By the way, with ungulates we distinguish between cloven-hoofed (e.g. cows) and single-hoofed animals (e.g. horses). Similarly, in the case of the "zithers", we distinguish between "fretboard zithers" (e.g. the Alpine zither) and "fretless zithers" (e.g. the autoharp).  

The "genealogy" of the two instruments will perhaps make the difference clear:
Technically speaking, the autoharp is a grand-child of the psaltery, a box-shaped medieval instrument that was strung like a harp (see illustration on the right). 

From about the beginning of the modern era, in northern Russia, the psaltery was no longer plucked with both hands.
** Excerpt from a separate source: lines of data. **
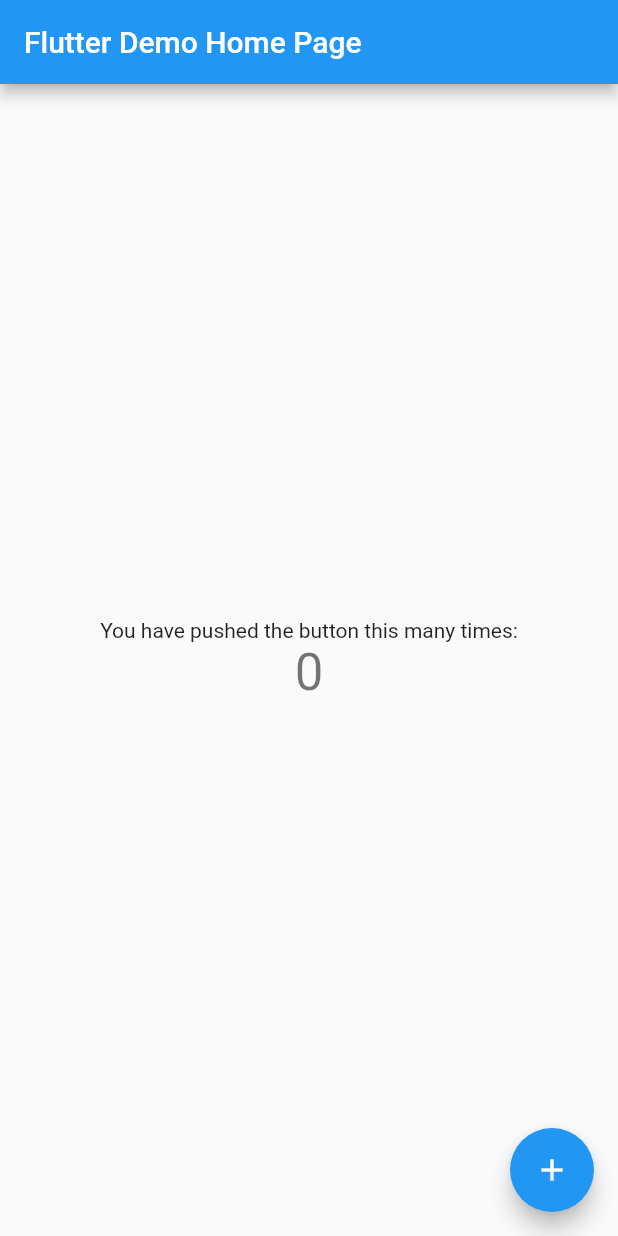
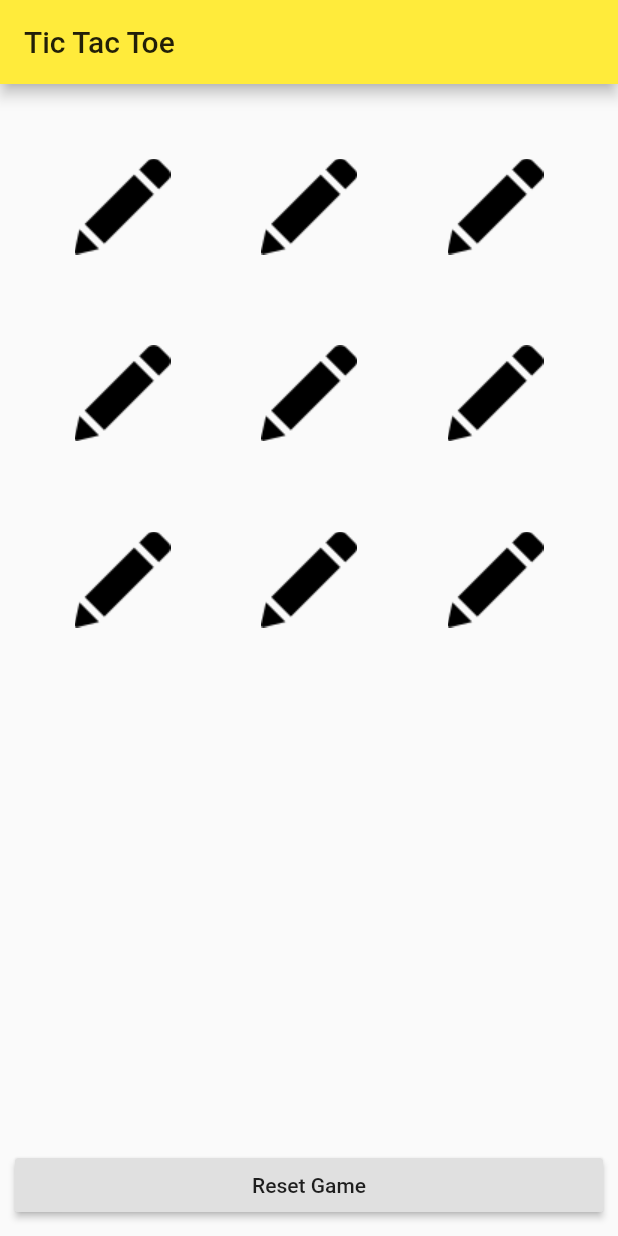
Before and after one commit to Wilson-kunadi/tictactoe, a Flutter app: the screen it shows after launch, on a phone screen of 412 x 824 dp. Run offline on Flutter 3.47's test engine with Material 2 defaults, Android fonts, the phone set to English and light mode, and no system bars.

Commit message:
Completion of the project

```diff
--- a/lib/main.dart
+++ b/lib/main.dart
@@ -1,111 +1,16 @@
 import 'package:flutter/material.dart';
+import 'package:tictactoe/ttc.dart';
 
-void main() => runApp(MyApp());
+void main(List<String> args) => runApp(MyApp());
 
 class MyApp extends StatelessWidget {
-  // This widget is the root of your application.
   @override
   Widget build(BuildContext context) {
     return MaterialApp(
-      title: 'Flutter Demo',
-      theme: ThemeData(
-        // This is the theme of your application.
-        //
-        // Try running your application with "flutter run". You'll see the
-        // application has a blue toolbar. Then, without quitting the app, try
-        // changing the primarySwatch below to Colors.green and then invoke
-        // "hot reload" (press "r" in the console where you ran "flutter run",
-        // or simply save your changes to "hot reload" in a Flutter IDE).
-        // Notice that the counter didn't reset back to zero; the application
-        // is not restarted.
-        primarySwatch: Colors.blue,
-      ),
-      home: MyHomePage(title: 'Flutter Demo Home Page'),
+      title: "Tic Tac Toe",
+      debugShowCheckedModeBanner: false,
+      theme: ThemeData(primarySwatch: Colors.yellow),
+      home: ttc(),
     );
   }
 }
-
-class MyHomePage extends StatefulWidget {
-  MyHomePage({Key key, this.title}) : super(key: key);
-
-  // This widget is the home page of your application. It is stateful, meaning
-  // that it has a State object (defined below) that contains fields that affect
-  // how it looks.
-
-  // This class is the configuration for the state. It holds the values (in this
-  // case the title) provided by the parent (in this case the App widget) and
-  // used by the build method of the State. Fields in a Widget subclass are
-  // always marked "final".
-
-  final String title;
-
-  @override
-  _MyHomePageState createState() => _MyHomePageState();
-}
-
-class _MyHomePageState extends State<MyHomePage> {
-  int _counter = 0;
-
-  void _incrementCounter() {
-    setState(() {
-      // This call to setState tells the Flutter framework that something has
-      // changed in this State, which causes it to rerun the build method below
-      // so that the display can reflect the updated values. If we changed
-      // _counter without calling setState(), then the build method would not be
-      // called again, and so nothing would appear to happen.
-      _counter++;
-    });
-  }
-
-  @override
-  Widget build(BuildContext context) {
-    // This method is rerun every time setState is called, for instance as done
-    // by the _incrementCounter method above.
-    //
-    // The Flutter framework has been optimized to make rerunning build methods
-    // fast, so that you can just rebuild anything that needs updating rather
-    // than having to individually change instances of widgets.
-    return Scaffold(
-      appBar: AppBar(
-        // Here we take the value from the MyHomePage object that was created by
-        // the App.build method, and use it to set our appbar title.
-        title: Text(widget.title),
-      ),
-      body: Center(
-        // Center is a layout widget. It takes a single child and positions it
-        // in the middle of the parent.
-        child: Column(
-          // Column is also a layout widget. It takes a list of children and
-          // arranges them vertically. By default, it sizes itself to fit its
-          // children horizontally, and tries to be as tall as its parent.
-          //
-          // Invoke "debug painting" (press "p" in the console, choose the
-          // "Toggle Debug Paint" action from the Flutter Inspector in Android
-          // Studio, or the "Toggle Debug Paint" command in Visual Studio Code)
-          // to see the wireframe for each widget.
-          //
-          // Column has various properties to control how it sizes itself and
-          // how it positions its children. Here we use mainAxisAlignment to
-          // center the children vertically; the main axis here is the vertical
-          // axis because Columns are vertical (the cross axis would be
-          // horizontal).
-          mainAxisAlignment: MainAxisAlignment.center,
-          children: <Widget>[
-            Text(
-              'You have pushed the button this many times:',
-            ),
-            Text(
-              '$_counter',
-              style: Theme.of(context).textTheme.display1,
-            ),
-          ],
-        ),
-      ),
-      floatingActionButton: FloatingActionButton(
-        onPressed: _incrementCounter,
-        tooltip: 'Increment',
-        child: Icon(Icons.add),
-      ), // This trailing comma makes auto-formatting nicer for build methods.
-    );
-  }
-}
--- /dev/null
+++ b/lib/ttc.dart
@@ -0,0 +1,168 @@
+import 'package:flutter/material.dart';
+
+class ttc extends StatefulWidget {
+  @override
+  _ttcState createState() => _ttcState();
+}
+
+class _ttcState extends State<ttc> {
+  bool isCross, gameDone;
+  String message;
+  List<String> gameState;
+
+  // TODO: link up images
+  AssetImage cross = AssetImage("images/cross.png");
+  AssetImage circle = AssetImage("images/circle.png");
+  AssetImage defaults = AssetImage("images/edit.png");
+
+  // TODO: Initialize the state of box with empty
+  @override
+  void initState() {
+    super.initState();
+    this.resetGame();
+  }
+
+  // TODO: playGames Method
+  playGames(int index) {
+    if (this.gameDone == false) {
+      if (this.gameState[index] == "Defaults") {
+        setState(() {
+          this.isCross
+              ? this.gameState[index] = "Cross"
+              : this.gameState[index] = "Circle";
+          this.isCross = !this.isCross;
+          this.checkWin();
+        });
+      }
+    }
+  }
+
+  // TODO: ResetGame Method
+  resetGame() {
+    setState(() {
+      this.gameState = List.generate(9, (int index) => "Defaults");
+      this.isCross = true;
+      this.gameDone = false;
+      this.message = "";
+    });
+  }
+
+  // TODO: getImage Method
+  AssetImage getImage(String input) {
+    switch (input) {
+      case 'Defaults':
+        return defaults;
+        break;
+      case 'Cross':
+        return cross;
+        break;
+      case 'Circle':
+        return circle;
+        break;
+    }
+  }
+
+  // Win Result
+  winMes(String input, {bool draw = false}) {
+    this.message = draw ? "This Game is Draw" : "${input} win the game";
+    this.gameDone = true;
+  }
+
+  // TODO: Check Win logic
+  checkWin() {
+    // Check horizontally
+    for (var i = 0; i < 3; i++) {
+      if ((this.gameState[i] != "Defaults") &&
+          (this.gameState[i] == this.gameState[i + 3]) &&
+          (this.gameState[i + 3] == this.gameState[i + 6])) {
+        setState(() {
+          this.winMes(this.gameState[i]);
+        });
+      }
+    }
+
+    for (var i = 0; i < this.gameState.length; i += 3) {
+      if ((this.gameState[i] != "Defaults") &&
+          (this.gameState[i] == this.gameState[i + 1]) &&
+          (this.gameState[i + 1] == this.gameState[i + 2])) {
+        setState(() {
+          this.winMes(this.gameState[i]);
+        });
+      }
+    }
+
+    if ((this.gameState[0] != "Defaults") &&
+        (this.gameState[0] == this.gameState[4]) &&
+        (this.gameState[4] == this.gameState[8])) {
+      setState(() {
+        this.winMes(this.gameState[0]);
+      });
+    }
+
+    if ((this.gameState[2] != "Defaults") &&
+        (this.gameState[2] == this.gameState[4]) &&
+        (this.gameState[4] == this.gameState[6])) {
+      setState(() {
+        this.winMes(this.gameState[2]);
+      });
+    }
+    if (!this.gameState.contains("Defaults")) {
+      setState(() {
+        this.winMes(this.gameState[0], draw: true);
+      });
+    }
+  }
+
+  @override
+  Widget build(BuildContext context) {
+    return Scaffold(
+      appBar: AppBar(
+        title: Text("Tic Tac Toe"),
+      ),
+      body: Column(
+        mainAxisAlignment: MainAxisAlignment.start,
+        crossAxisAlignment: CrossAxisAlignment.center,
+        children: <Widget>[
+          Expanded(
+            child: GridView.builder(
+              padding: EdgeInsets.all(20.0),
+              gridDelegate: SliverGridDelegateWithFixedCrossAxisCount(
+                crossAxisCount: 3,
+                childAspectRatio: 1.0,
+                crossAxisSpacing: 1.0,
+                mainAxisSpacing: 1.0,
+              ),
+              itemCount: this.gameState.length,
+              itemBuilder: (context, i) => SizedBox(
+                width: 100,
+                height: 100,
+                child: MaterialButton(
+                  onPressed: () {
+                    this.playGames(i);
+                    print(this.gameState[i]);
+                    print(this.isCross);
+                  },
+                  child: Image(
+                    image: this.getImage(this.gameState[i]),
+                  ),
+                ),
+              ),
+            ),
+          ),
+          Container(
+            padding: EdgeInsets.all(30),
+            child: Text(this.message),
+          ),
+          Container(
+            padding: EdgeInsets.all(10.0),
+            width: MediaQuery.of(context).size.width,
+            child: RaisedButton(
+              onPressed: resetGame,
+              child: Text('Reset Game'),
+            ),
+          ),
+        ],
+      ),
+    );
+  }
+}
```
Also changed, not shown: pubspec.yaml (+2 -8 lines).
Selected strings were damped with the pads of the fingers of the left hand, and the right hand plucked or strummed the undamped strings.  The instrument that emerged from this development was the gusli  (photo on the left), whose shape was adapted to the new playing technique.  And it is this left-hand damping technique that was auto-mated on the auto-harp!

The ancestor of the zither was the German Scheitholt (photo on the left: an example from around 1800), a long, narrow instrument with one melody string that was stopped against a fretboard, and two open drone strings. All the strings were strummed to give a bagpipe-like effect (diatonic melody with a drone).
This simple instrument was given more and more strings to enhance its volume. At the same time, the body became wider (photo on the right, 18th century), and the instrument inherited the name of "Zither" from another plucked, fretted instrument , which had meanwhile become obsolete (the German word "Zither" formerly meant "cittern").  In the early 19th century, the accompaniment strings became even more numerous, then they were arranged on an ingenious principle that allowed proper harmonies, and were plucked rather than strummed, and the fretboard was made chromatic (photo on the left). In the middle of the 19th century, the now large number of accompanying strings were arranged to follow the circle of fifths, and the modern concert zither was born (see above)! 

There is an illustrated history of this development on the Internet page of the University of Leipzig at "studia instrumentorum". 

In the case of the autoharp, there is no such uninterrupted pedigree. It was patented around 1880, the inventor incorporating historical features (box-shaped body, damping technique...) and adding his own actual technical invention - the chord bar.  The history of this invention is told very well in a  paper by Ivan Stiles in the Internet.

In short: The evolution of two fundamentally different stringed instruments has led to a certain similarity in size and shape; the tunings and the playing techniques, however, have remained fundamentally different!